### Web page edit records
┌────────

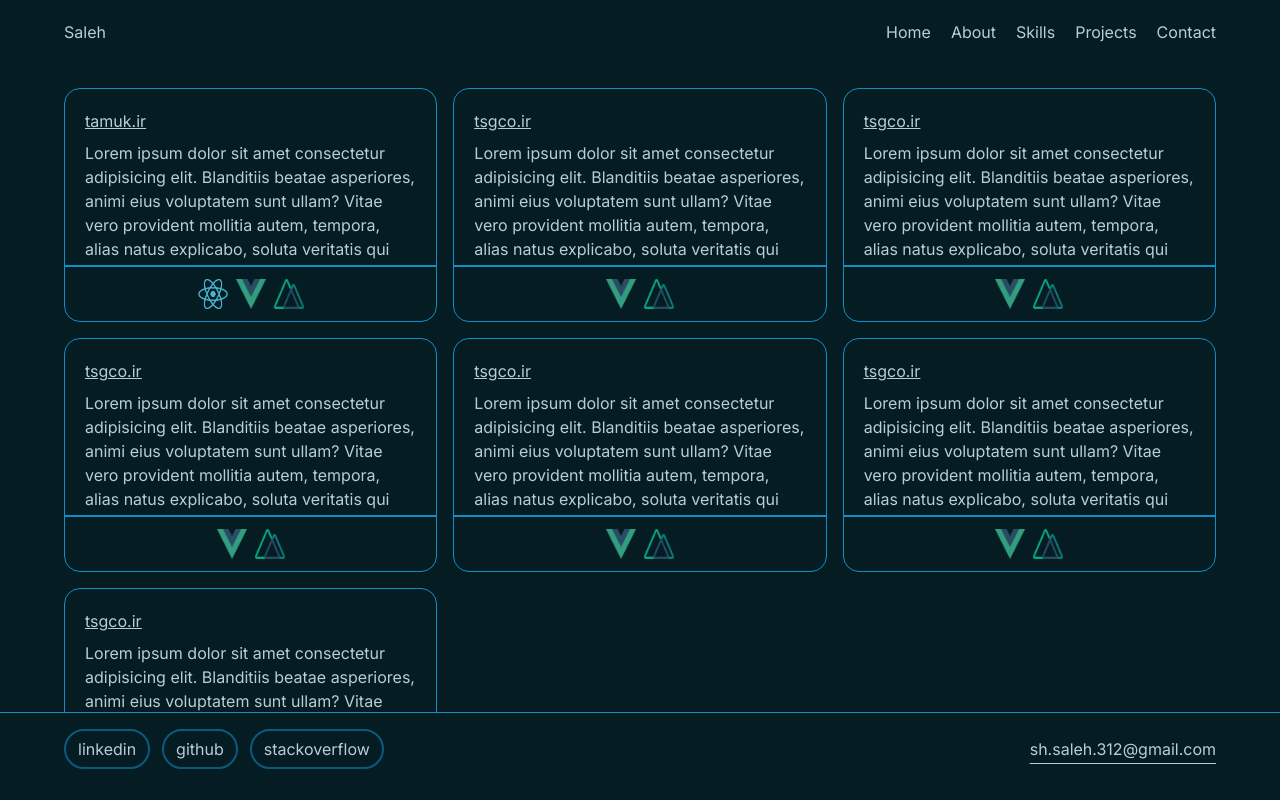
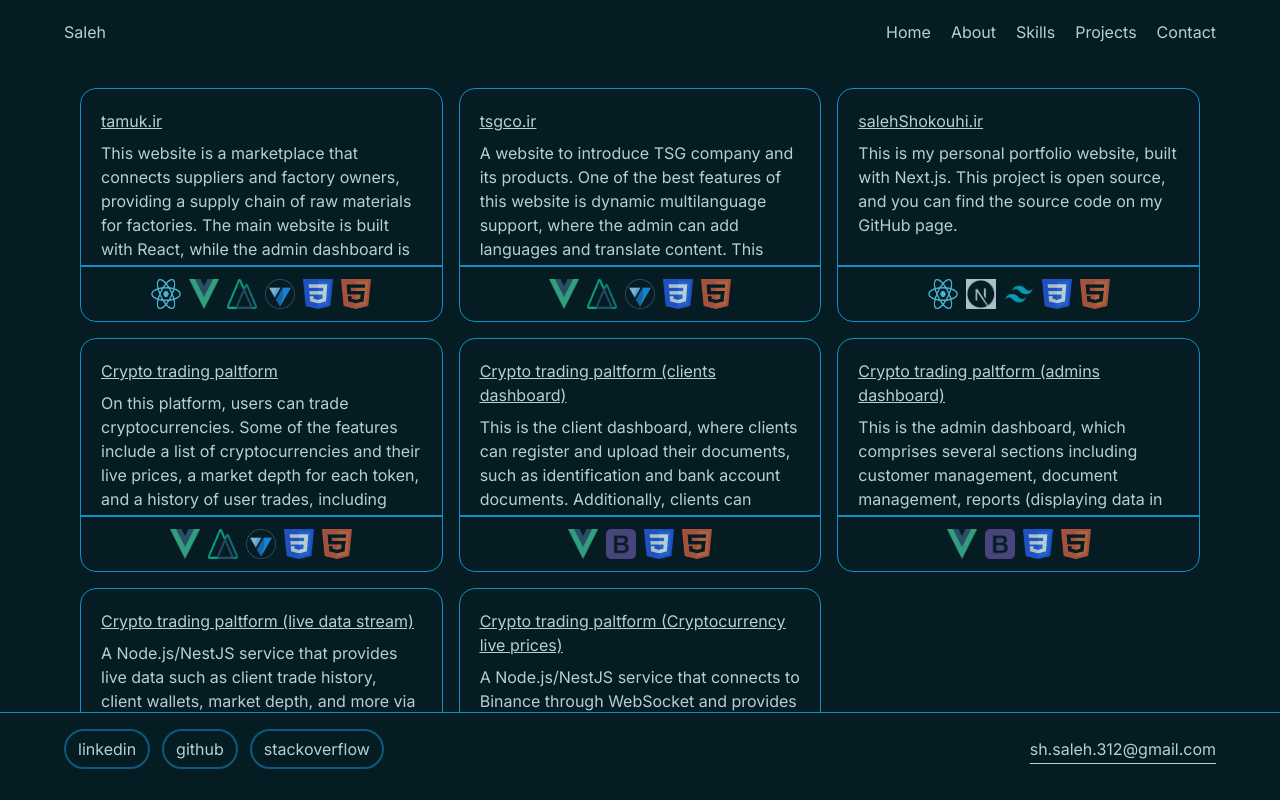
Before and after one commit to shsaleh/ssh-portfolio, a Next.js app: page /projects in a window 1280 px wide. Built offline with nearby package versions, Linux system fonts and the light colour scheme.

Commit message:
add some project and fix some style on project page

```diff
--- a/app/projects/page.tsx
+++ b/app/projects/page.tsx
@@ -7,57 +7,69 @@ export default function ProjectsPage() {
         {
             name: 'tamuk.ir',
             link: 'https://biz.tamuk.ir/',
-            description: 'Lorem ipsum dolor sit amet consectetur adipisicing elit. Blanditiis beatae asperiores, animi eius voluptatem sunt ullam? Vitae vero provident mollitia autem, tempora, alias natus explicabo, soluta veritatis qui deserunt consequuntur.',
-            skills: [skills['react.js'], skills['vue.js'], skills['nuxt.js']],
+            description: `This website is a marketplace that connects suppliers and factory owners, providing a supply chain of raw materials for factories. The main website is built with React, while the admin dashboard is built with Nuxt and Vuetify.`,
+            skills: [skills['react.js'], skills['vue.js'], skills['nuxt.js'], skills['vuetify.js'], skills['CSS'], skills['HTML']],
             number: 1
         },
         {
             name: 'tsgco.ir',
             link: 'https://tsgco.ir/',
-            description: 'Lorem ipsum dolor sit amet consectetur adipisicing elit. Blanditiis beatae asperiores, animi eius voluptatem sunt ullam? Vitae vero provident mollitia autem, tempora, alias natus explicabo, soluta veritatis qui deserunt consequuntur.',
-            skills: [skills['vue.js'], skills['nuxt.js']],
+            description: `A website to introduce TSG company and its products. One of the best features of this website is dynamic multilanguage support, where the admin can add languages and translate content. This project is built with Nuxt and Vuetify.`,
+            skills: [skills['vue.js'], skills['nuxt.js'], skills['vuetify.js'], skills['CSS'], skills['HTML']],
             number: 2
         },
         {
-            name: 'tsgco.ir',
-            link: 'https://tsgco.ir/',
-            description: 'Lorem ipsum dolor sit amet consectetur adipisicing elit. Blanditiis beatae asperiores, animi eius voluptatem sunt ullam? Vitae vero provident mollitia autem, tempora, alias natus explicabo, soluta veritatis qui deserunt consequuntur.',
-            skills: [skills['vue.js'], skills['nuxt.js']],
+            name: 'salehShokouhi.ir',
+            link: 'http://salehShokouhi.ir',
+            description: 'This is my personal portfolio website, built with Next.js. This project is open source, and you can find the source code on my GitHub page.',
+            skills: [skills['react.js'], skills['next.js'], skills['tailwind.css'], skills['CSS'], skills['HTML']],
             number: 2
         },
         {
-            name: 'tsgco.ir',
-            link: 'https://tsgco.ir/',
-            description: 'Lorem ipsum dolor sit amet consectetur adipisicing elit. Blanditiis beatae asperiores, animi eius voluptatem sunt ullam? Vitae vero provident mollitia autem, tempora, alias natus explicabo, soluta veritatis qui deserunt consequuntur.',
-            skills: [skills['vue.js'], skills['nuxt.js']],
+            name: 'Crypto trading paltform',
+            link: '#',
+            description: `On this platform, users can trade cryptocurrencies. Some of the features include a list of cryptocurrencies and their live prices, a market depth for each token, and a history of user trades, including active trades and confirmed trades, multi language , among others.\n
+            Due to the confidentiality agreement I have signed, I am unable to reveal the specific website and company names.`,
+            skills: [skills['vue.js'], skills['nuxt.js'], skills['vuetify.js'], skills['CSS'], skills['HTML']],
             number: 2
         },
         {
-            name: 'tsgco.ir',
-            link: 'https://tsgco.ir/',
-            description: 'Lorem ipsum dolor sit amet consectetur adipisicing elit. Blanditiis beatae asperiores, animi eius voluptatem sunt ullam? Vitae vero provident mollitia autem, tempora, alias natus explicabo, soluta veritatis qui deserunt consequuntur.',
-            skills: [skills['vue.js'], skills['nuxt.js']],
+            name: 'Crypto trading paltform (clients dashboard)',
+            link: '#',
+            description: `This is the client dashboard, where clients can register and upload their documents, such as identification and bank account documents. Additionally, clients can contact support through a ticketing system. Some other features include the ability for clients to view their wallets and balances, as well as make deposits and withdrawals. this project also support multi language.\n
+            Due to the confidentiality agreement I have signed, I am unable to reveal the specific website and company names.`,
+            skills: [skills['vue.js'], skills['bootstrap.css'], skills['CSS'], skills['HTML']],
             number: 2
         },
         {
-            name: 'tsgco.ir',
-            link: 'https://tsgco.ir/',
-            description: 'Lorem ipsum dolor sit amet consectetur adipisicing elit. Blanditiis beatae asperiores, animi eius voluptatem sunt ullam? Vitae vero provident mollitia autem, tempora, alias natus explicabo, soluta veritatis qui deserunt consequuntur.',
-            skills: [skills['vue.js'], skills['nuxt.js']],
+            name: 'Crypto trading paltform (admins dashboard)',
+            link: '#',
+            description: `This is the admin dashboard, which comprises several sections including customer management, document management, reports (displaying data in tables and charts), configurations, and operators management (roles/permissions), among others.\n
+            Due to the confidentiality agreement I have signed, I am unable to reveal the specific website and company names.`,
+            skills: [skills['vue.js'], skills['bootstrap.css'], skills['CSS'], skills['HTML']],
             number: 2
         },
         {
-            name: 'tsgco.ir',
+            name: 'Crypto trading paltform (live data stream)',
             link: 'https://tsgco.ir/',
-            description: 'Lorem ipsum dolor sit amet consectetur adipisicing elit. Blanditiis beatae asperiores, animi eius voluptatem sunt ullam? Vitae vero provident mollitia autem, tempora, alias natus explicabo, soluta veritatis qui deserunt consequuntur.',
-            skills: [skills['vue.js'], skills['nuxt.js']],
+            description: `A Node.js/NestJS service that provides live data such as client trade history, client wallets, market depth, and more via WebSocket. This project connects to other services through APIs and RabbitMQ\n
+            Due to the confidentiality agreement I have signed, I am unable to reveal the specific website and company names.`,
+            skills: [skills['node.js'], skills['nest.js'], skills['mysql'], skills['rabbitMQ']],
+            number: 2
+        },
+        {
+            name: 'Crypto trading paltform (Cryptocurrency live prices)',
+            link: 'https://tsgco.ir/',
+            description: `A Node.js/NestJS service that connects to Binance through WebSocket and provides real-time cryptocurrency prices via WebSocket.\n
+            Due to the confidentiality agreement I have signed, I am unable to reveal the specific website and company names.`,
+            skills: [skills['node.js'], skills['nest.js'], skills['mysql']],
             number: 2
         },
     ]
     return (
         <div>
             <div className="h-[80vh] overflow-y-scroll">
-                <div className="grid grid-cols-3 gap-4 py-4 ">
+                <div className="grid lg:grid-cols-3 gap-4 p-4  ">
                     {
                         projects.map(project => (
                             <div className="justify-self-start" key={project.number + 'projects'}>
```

└────────
┌────────

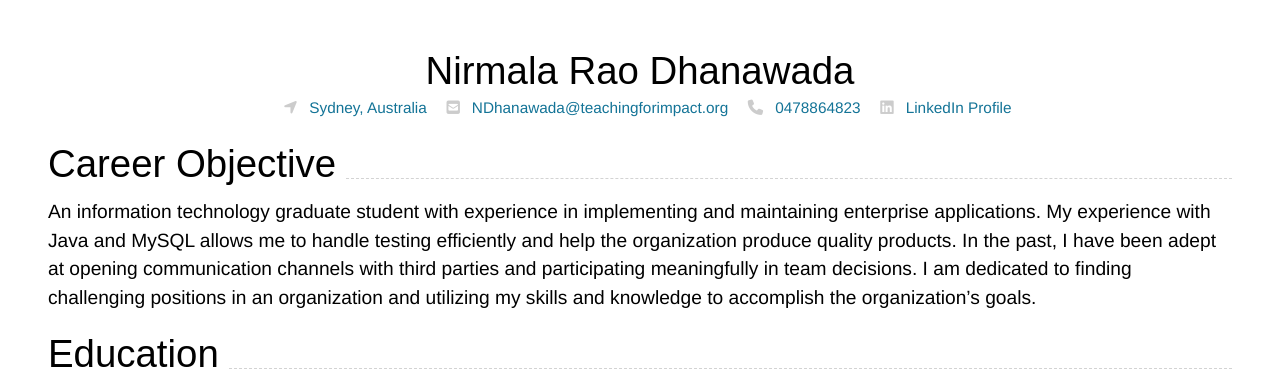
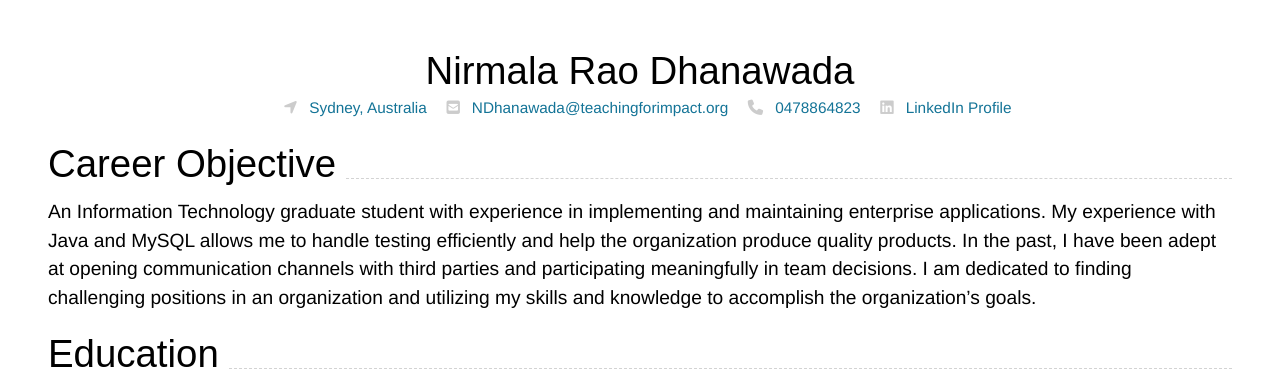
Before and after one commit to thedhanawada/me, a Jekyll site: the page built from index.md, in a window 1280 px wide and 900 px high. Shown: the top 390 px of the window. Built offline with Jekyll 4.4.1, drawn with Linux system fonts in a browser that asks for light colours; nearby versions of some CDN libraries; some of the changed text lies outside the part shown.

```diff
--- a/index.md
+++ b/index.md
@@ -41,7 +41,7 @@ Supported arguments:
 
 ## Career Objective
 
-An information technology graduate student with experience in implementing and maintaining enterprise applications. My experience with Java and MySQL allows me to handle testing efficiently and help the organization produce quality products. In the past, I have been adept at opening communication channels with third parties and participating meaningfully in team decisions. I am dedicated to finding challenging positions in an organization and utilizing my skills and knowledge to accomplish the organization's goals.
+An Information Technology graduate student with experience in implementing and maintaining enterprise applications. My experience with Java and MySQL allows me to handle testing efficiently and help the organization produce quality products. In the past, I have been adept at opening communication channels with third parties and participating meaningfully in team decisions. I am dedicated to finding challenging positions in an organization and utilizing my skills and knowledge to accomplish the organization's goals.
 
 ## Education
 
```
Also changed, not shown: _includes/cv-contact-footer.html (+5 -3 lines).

└────────

The answer should consist of all lines from the records above that hold the word "paltform".

+            name: 'Crypto trading paltform',
+            name: 'Crypto trading paltform (clients dashboard)',
+            name: 'Crypto trading paltform (admins dashboard)',
+            name: 'Crypto trading paltform (live data stream)',
+            name: 'Crypto trading paltform (Cryptocurrency live prices)',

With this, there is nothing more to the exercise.